■ **Problem to solve**
In the entries below, find the lines that contain the word "sheet" and copy them.

(Image comparison data)
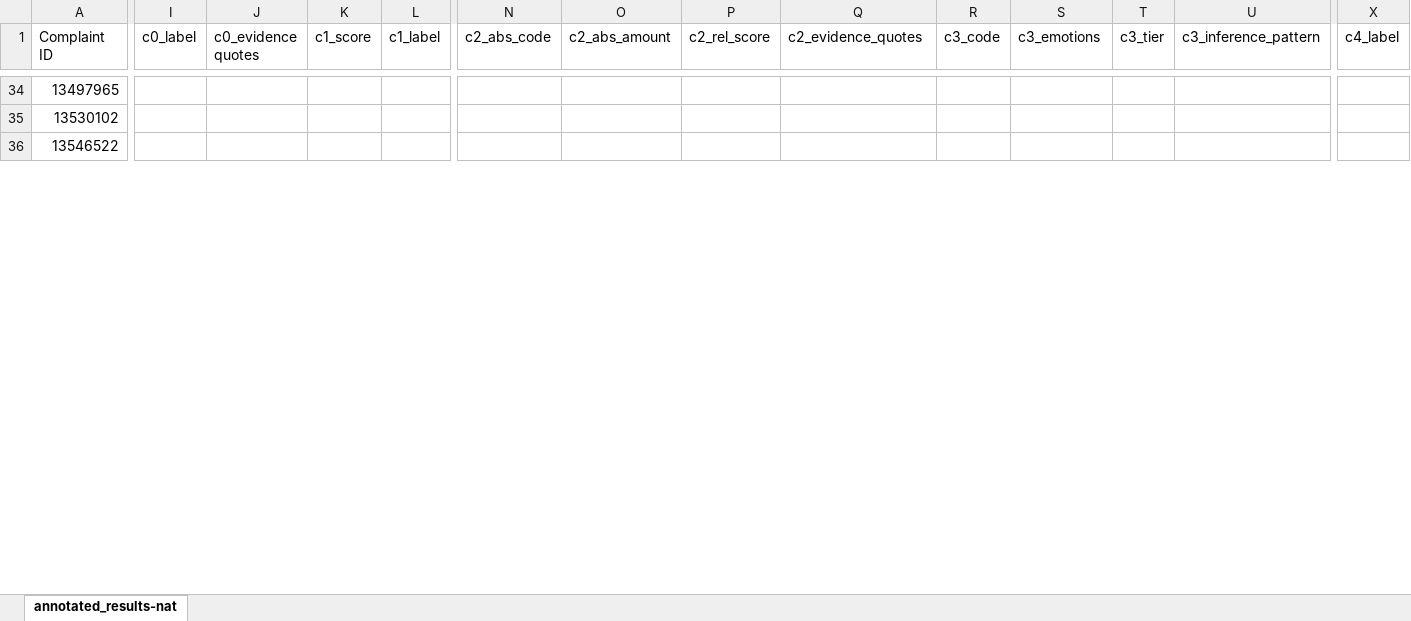
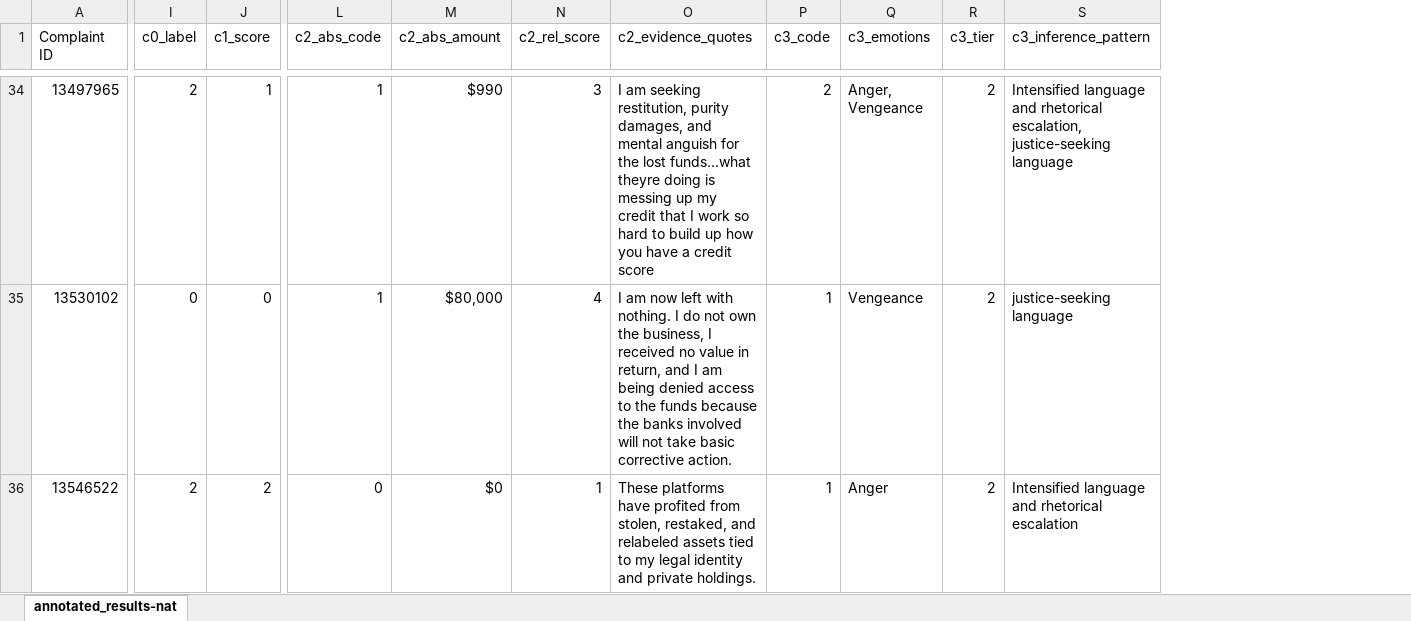
Before and after one commit to wskksw/project_repo, an Excel workbook: annotation_folder/annotated_results-nat.xlsx, sheet annotated_results-nat, drawn as a sheet; only a part is shown, gaps mark what is left out; values as stored, in another font and other column widths than the file's, no borders; removed rows and columns are numbered as before the commit, all else as after; the diff covers the shown part only; the diff names each change by its address in the sheet, - before the commit and + after, or states it on an @@ line.

```diff
--- a/annotation_folder/annotated_results-nat.xlsx (sheet annotated_results-nat)
+++ b/annotation_folder/annotated_results-nat.xlsx (sheet annotated_results-nat)
-column J (c0_evidence quotes), empty
-column L (c1_label), empty
-column X (c4_label), empty
-I34 (c0_label): (empty)
+I34 (c0_label): 2
-J34 (c1_score): (empty)
+J34 (c1_score): 1
-L34:L35 (c2_abs_code): (empty)
+L34:L35 (c2_abs_code): 1
-M34 (c2_abs_amount): (empty)
+M34 (c2_abs_amount): $990
-N34 (c2_rel_score): (empty)
+N34 (c2_rel_score): 3
-O34 (c2_evidence_quotes): (empty)
+O34 (c2_evidence_quotes): I am seeking restitution, purity damages, and mental anguish for the lost funds...what theyre doing is messing up my credit that I work so hard to build up how you have a credit score
-P34 (c3_code): (empty)
+P34 (c3_code): 2
-Q34 (c3_emotions): (empty)
+Q34 (c3_emotions): Anger, Vengeance
-R34:R36 (c3_tier): (empty)
+R34:R36 (c3_tier): 2
-S34 (c3_inference_pattern): (empty)
+S34 (c3_inference_pattern): Intensified language and rhetorical escalation, justice-seeking language
-I35 (c0_label): (empty)
+I35 (c0_label): 0
-J35 (c1_score): (empty)
+J35 (c1_score): 0
-M35 (c2_abs_amount): (empty)
+M35 (c2_abs_amount): $80,000
-N35 (c2_rel_score): (empty)
+N35 (c2_rel_score): 4
-O35 (c2_evidence_quotes): (empty)
+O35 (c2_evidence_quotes): I am now left with nothing. I do not own the business, I received no value in return, and I am being denied access to the funds because the banks involved will not take basic corrective action.
-P35:P36 (c3_code): (empty)
+P35:P36 (c3_code): 1
-Q35 (c3_emotions): (empty)
+Q35 (c3_emotions): Vengeance
-S35 (c3_inference_pattern): (empty)
+S35 (c3_inference_pattern): justice-seeking language
-I36 (c0_label): (empty)
+I36 (c0_label): 2
-J36 (c1_score): (empty)
+J36 (c1_score): 2
-L36 (c2_abs_code): (empty)
+L36 (c2_abs_code): 0
-M36 (c2_abs_amount): (empty)
+M36 (c2_abs_amount): $0
-N36 (c2_rel_score): (empty)
+N36 (c2_rel_score): 1
-O36 (c2_evidence_quotes): (empty)
+O36 (c2_evidence_quotes): These platforms have profited from stolen, restaked, and relabeled assets tied to my legal identity and private holdings.
-Q36 (c3_emotions): (empty)
+Q36 (c3_emotions): Anger
-S36 (c3_inference_pattern): (empty)
+S36 (c3_inference_pattern): Intensified language and rhetorical escalation
```
Also changed, not shown: 240 edited cells elsewhere in this sheet, 4 other files.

■ **Response to the task**
Before and after one commit to wskksw/project_repo, an Excel workbook: annotation_folder/annotated_results-nat.xlsx, sheet annotated_results-nat, drawn as a sheet; only a part is shown, gaps mark what is left out; values as stored, in another font and other column widths than the file's, no borders; removed rows and columns are numbered as before the commit, all else as after; the diff covers the shown part only; the diff names each change by its address in the sheet, - before the commit and + after, or states it on an @@ line.
--- a/annotation_folder/annotated_results-nat.xlsx (sheet annotated_results-nat)
+++ b/annotation_folder/annotated_results-nat.xlsx (sheet annotated_results-nat)
Also changed, not shown: 240 edited cells elsewhere in this sheet, 4 other files.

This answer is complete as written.